“Well,” I hesitate, “yes. Not as much as before; sometimes I still panic in the water.”
“I wonder why. You seem to know the basics,” she states.
“I am the only person in my family who knows how to swim. We didn’t have any lakes around where I grew up. Mom sent me to swimming classes one summer. Maybe I was six or seven, but the pool was crowded and some kids tried to dunk me. It was a noisy, dangerous place. I was afraid and ashamed.”
“Ashamed?” she prods.
“Yes. Ashamed of how skinny and white I looked in a bathing suit, and ashamed of being afraid.
“Then one summer, when I was sixteen, I worked as a nanny for a very rich family in Montreal. They had a pool behind their city home and a lovely house at a lake in the Laurentian Mountains. In my spare time I would try to get a tan. One day, at the public beach, I ventured out onto the long dock. I could see people playing in water up to their waists. I walked farther out and jumped in. The water was much deeper out there.
“I went down, my feet touched the bottom. I bent my knees and pushed off as hard as I could, hoping to reach the surface and grab onto something. Emerging from the water, I gasped for air and saw a rope that looped along the edge of the dock. I reached for it and missed. I went down again. Tried to push off harder this time. Missed. I think I did this four times before some kind person noticed and helped me climb up onto the dock.”
“Wow,” she says, “it is amazing how well you reacted. You didn’t really panic. You had a plan.”
“Well, I never jumped into any water again.”
“When did you learn to swim?” she asks.
“In my thirties, I used to watch our son at his swimming lessons. On Sundays, we would go and play in the pool with him. He would try to teach me. Finally I decide to take lessons myself, but they could never get me to dive or even jump into the water. I can feel a huge lump in my chest right now just thinking about it.”
“So how did you ever learn to scuba dive?”
“I was teaching in Egypt. The whole staff went to Dahab, on the Red Sea. The water was so warm and inviting. I tried snorkelling out to a nearby reef, but I was very nervous and afraid the water would come in my snorkel. So I rationalized that if I could breathe without fear of water entering my nose or mouth, I could explore the reefs. Scuba diving seemed like the perfect solution.
“My first dive was just an exploratory dive very near the surface of the famous Blue Hole in Dahab. It was spectacular: so many fish, such a colourful variety of coral and sponges. I wanted to learn to dive!
“It wasn’t easy, but that year, I got my Basic Open Water and Advanced Open Water certificates.”

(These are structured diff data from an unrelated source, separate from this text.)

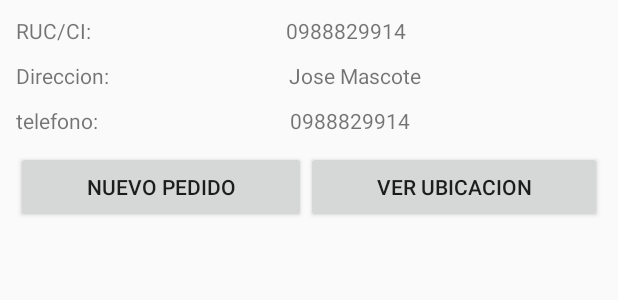
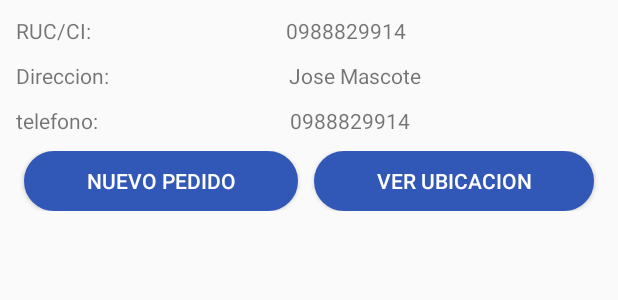
Before and after one commit to israel1x/AppCamaleon, an Android app: the layout layout_child_lc.xml on its own in the app's theme, with its tools: preview values and no code run, on a phone screen of 412 x 824 dp. Shown: the top 300 px of the screen. Run offline under Robolectric (Android 15) with nearby library versions, the phone set to English and light mode, and no system bars; network calls fail.

Commit message:
Se agrego estilos a los botones de la lista de clientes

```diff
--- /dev/null
+++ b/app/src/main/res/drawable/btn_small.xml
@@ -0,0 +1,18 @@
+<?xml version="1.0" encoding="utf-8"?>
+<selector xmlns:android="http://schemas.android.com/apk/res/android">
+    <item>
+        <shape android:shape="rectangle">
+            <solid android:color="#3157B7"/>
+            <stroke android:color="#3157B7" android:width="4dp"/>
+            <!--corners allow us to make the rounded corners button-->
+            <corners android:radius="32dp" />
+
+            <padding
+                android:left="20dp"
+                android:top="10dp"
+                android:right="20dp"
+                android:bottom="10dp"    >
+            </padding>
+        </shape>
+    </item>
+</selector>
--- a/app/src/main/res/layout/activity_menu_principal.xml
+++ b/app/src/main/res/layout/activity_menu_principal.xml
@@ -4,6 +4,7 @@
     xmlns:tools="http://schemas.android.com/tools"
     android:layout_width="match_parent"
     android:layout_height="match_parent"
+    android:background="#ffffff"
     tools:context=".MenuPrincipal">
 
     <Button
--- a/app/src/main/res/layout/layout_child_lc.xml
+++ b/app/src/main/res/layout/layout_child_lc.xml
@@ -78,16 +78,25 @@
         <Button
             android:id="@+id/bt_child_newP"
             android:layout_width="wrap_content"
-            android:layout_height="wrap_content"
+            android:layout_height="40dp"
             android:layout_weight="1"
-            android:text="Nuevo Pedido" />
+            android:layout_marginLeft="5dp"
+            android:layout_marginRight="5dp"
+            android:background="@drawable/btn_small"
+            android:text="Nuevo Pedido"
+            android:textColor="#ffffff"/>
 
         <Button
             android:id="@+id/bt_child_verU"
             android:layout_width="wrap_content"
-            android:layout_height="wrap_content"
+            android:layout_height="40dp"
             android:layout_weight="1"
-            android:text="Ver Ubicacion" />
+            android:layout_marginLeft="5dp"
+            android:layout_marginRight="5dp"
+            android:background="@drawable/btn_small"
+            android:text="Ver Ubicacion"
+            android:textColor="#ffffff"/>
+
     </LinearLayout>
 
 </LinearLayout>
```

“What were the hardest things to learn?” she asks.
“Oh,” pausing as I felt my chest tighten and my knees stiffen up. “Jumping off the boat into the water. I felt like in those movies where the guy with the parachute is at the open door of the plane, so afraid to jump out. My knees were shaking and the crew would give me the countdown. I would feel like giving up. Maybe I was just too old to learn. Sixty-four, already. Pushing that excuse aside, I would take a big step and sink into the ocean before rising again to the surface.”
“And now, how are you?” she asks.
“Not a problem,” I smile, “but there are some other manoeuvres that are more difficult.”
“Like what?” she pushes.
“Like taking your mouthpiece out of your mouth when you are ten or fifteen metres under water. You have to learn to do that in case you ever need to use someone else’s air. Some instructors do it for fun. They can blow air rings, or they let a small fish nibble at their teeth! I would like to be that relaxed.”
“O.K., I get the picture. You want to have a different relationship with water. You want to have fun.”
“You are right, but to have fun, I need to have confidence.”
“Well, you have come a long way already,” she smiles.
“Yes, let’s get started. I don’t have another seventy years. I need to fast-track this bit,” I said throwing off my towel as I stood up, still tall, white, and skinny.